Overall, I found the characters more compelling, the emotions more gripping, and the plot more climactic and conclusive. I felt a stronger sense of driving story with All the Pretty Horses, while The Crossing‘s plot and themes seemed more nuanced and buried. And while nuance is hardly a bad thing in writing, I’ll put it this way: All the Pretty Horses seems like a book that can (and does) stand alone; The Crossing feels like just that — a bridge to fill in the gaps.
4. Let the Great World Spin // Colum McCann
I’ll admit, I didn’t expect much from this book when I picked it up to read all the way back in February. I’d bough it years ago because I liked the cover, but when I finally read the story blurb, I found plot didn’t interest me in the slightest, and for some less than savory reviews about the shifting POVs on Goodreads, my mission was to get through it as fast as possible and be done with it.
But I was pleasantly surprised. Though I usually struggle with rapidly changing POVs, McCann elegantly uses the many character’s parts of this woven story to create drama and suspense in his telling of Philippe Petit’s tightrope walk between the Twin Towers in 1974. It is a whimsical tale with tangible, touchable characters, and though it will break your heart, it serves a punchy, feel-good ending to make it a light and easy read.
5. East of Eden // John Steinbeck
The sheer scope of this novel, Steinbeck’s mangum opus, is in itself incredible, but for a book of this size to contain so many multi-dimensional characters and careful storylines, all packaged in beautiful, tender prose is a feat most writers only dream of.
While it is a sprawling novel, you feel as you read it deeply invested in the here-and-now, rather than rushed along to get to the next action point, to find out what happens next. Each page is covered in rich imagery and insightful commentary on individual freedoms and the yearning for justice, all of it woven into a retelling of the Bible’s oldest stories and based on Steinbeck’s family history.
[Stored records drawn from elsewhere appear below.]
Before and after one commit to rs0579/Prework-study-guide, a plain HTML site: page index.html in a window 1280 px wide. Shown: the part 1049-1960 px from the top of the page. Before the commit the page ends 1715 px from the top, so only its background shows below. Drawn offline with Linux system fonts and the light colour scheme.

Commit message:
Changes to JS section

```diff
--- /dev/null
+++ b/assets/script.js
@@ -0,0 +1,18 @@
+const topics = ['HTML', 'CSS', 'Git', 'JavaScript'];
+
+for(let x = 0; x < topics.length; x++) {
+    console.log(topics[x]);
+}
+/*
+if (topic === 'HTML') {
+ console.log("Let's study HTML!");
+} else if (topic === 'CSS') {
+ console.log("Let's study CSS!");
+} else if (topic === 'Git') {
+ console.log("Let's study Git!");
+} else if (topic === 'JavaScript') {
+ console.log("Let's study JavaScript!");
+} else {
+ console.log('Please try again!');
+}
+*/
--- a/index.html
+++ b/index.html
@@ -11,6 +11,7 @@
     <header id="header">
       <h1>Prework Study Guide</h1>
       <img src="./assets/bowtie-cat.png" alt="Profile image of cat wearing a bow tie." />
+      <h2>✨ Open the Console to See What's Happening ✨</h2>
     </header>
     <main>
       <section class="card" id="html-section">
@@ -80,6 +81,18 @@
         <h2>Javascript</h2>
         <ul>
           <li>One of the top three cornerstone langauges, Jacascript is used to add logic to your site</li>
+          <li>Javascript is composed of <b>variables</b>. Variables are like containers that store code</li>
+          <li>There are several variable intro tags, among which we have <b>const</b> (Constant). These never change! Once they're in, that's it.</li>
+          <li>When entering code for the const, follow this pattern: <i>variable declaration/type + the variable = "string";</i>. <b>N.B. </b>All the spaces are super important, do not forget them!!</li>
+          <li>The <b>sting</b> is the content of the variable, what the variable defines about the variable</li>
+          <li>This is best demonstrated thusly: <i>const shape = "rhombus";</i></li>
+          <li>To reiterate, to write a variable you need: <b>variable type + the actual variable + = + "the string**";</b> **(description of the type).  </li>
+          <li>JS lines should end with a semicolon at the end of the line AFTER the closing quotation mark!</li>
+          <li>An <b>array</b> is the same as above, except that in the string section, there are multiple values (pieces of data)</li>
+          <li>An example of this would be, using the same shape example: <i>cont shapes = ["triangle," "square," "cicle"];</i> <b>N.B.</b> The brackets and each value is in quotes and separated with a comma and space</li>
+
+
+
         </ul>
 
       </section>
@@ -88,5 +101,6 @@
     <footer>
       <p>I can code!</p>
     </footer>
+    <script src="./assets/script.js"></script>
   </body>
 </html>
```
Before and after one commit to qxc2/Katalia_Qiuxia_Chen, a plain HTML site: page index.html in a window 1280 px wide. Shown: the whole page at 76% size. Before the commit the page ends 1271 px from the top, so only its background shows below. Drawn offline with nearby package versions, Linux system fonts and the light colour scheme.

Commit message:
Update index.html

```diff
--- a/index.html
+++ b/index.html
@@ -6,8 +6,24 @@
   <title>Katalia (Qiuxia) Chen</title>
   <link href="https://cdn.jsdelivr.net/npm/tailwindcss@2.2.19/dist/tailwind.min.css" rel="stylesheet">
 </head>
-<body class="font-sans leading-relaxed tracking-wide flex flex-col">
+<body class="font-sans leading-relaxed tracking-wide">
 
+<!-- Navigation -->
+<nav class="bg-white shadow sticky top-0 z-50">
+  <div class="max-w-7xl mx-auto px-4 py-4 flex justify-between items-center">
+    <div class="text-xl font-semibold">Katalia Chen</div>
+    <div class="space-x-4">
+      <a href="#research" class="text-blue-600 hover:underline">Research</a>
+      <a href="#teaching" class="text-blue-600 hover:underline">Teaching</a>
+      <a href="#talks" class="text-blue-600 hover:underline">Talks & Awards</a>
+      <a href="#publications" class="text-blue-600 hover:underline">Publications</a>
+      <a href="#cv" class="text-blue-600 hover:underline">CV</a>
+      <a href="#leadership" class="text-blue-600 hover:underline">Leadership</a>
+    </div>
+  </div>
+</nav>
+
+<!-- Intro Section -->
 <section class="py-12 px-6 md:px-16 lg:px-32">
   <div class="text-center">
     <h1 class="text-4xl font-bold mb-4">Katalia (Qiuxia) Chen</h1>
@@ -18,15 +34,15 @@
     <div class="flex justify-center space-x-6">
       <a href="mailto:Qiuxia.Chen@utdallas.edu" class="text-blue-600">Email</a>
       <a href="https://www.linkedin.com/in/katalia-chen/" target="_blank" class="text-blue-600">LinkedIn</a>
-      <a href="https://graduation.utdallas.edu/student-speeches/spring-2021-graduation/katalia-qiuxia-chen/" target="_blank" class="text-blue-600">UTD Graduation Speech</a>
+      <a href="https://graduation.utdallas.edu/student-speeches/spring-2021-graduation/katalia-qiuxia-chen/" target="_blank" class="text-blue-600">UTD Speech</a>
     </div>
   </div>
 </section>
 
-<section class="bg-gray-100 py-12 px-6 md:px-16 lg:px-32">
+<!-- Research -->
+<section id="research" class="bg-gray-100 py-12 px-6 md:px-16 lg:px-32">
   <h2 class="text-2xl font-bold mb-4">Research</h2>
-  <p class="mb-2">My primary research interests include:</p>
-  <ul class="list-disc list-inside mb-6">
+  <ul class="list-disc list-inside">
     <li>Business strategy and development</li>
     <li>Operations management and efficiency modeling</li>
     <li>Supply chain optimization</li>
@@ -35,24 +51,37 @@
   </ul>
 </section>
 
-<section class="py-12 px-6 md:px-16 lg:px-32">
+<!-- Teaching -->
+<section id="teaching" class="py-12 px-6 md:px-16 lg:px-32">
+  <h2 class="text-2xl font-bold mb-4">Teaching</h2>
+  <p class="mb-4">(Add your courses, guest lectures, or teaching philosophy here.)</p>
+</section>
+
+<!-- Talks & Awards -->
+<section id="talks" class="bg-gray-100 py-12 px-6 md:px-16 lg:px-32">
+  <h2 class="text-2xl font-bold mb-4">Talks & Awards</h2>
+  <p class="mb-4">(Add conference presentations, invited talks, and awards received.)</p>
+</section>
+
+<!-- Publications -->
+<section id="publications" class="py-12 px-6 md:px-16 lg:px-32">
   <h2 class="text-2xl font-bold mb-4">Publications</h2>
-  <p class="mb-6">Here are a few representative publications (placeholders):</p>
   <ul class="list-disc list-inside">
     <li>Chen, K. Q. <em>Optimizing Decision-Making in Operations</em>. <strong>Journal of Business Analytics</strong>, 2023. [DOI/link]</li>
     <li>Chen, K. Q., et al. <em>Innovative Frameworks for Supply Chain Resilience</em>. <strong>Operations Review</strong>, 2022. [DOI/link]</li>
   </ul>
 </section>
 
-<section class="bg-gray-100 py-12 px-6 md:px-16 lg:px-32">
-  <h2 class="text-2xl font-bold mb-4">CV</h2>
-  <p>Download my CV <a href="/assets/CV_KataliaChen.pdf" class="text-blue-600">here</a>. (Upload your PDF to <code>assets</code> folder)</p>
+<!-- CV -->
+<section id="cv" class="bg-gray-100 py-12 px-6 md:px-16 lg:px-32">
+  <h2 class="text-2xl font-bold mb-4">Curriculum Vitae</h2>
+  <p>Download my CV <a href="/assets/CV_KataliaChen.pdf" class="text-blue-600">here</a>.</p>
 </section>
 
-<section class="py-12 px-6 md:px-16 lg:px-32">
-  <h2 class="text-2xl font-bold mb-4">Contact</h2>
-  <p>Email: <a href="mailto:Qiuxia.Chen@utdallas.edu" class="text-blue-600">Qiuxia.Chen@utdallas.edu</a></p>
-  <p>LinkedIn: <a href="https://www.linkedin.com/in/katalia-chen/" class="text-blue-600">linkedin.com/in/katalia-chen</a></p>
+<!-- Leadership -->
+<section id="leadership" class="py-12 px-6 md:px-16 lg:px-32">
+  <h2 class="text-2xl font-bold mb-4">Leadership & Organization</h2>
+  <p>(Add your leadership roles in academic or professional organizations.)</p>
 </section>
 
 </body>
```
For slow readers, East of Eden is quite a time investment, but it is well worth your patience as each chapter offers much more than it takes.
NOW TELL ME // What were your favorite reads of 2018? Have you started making reading plans for next year? Let me know in a comment!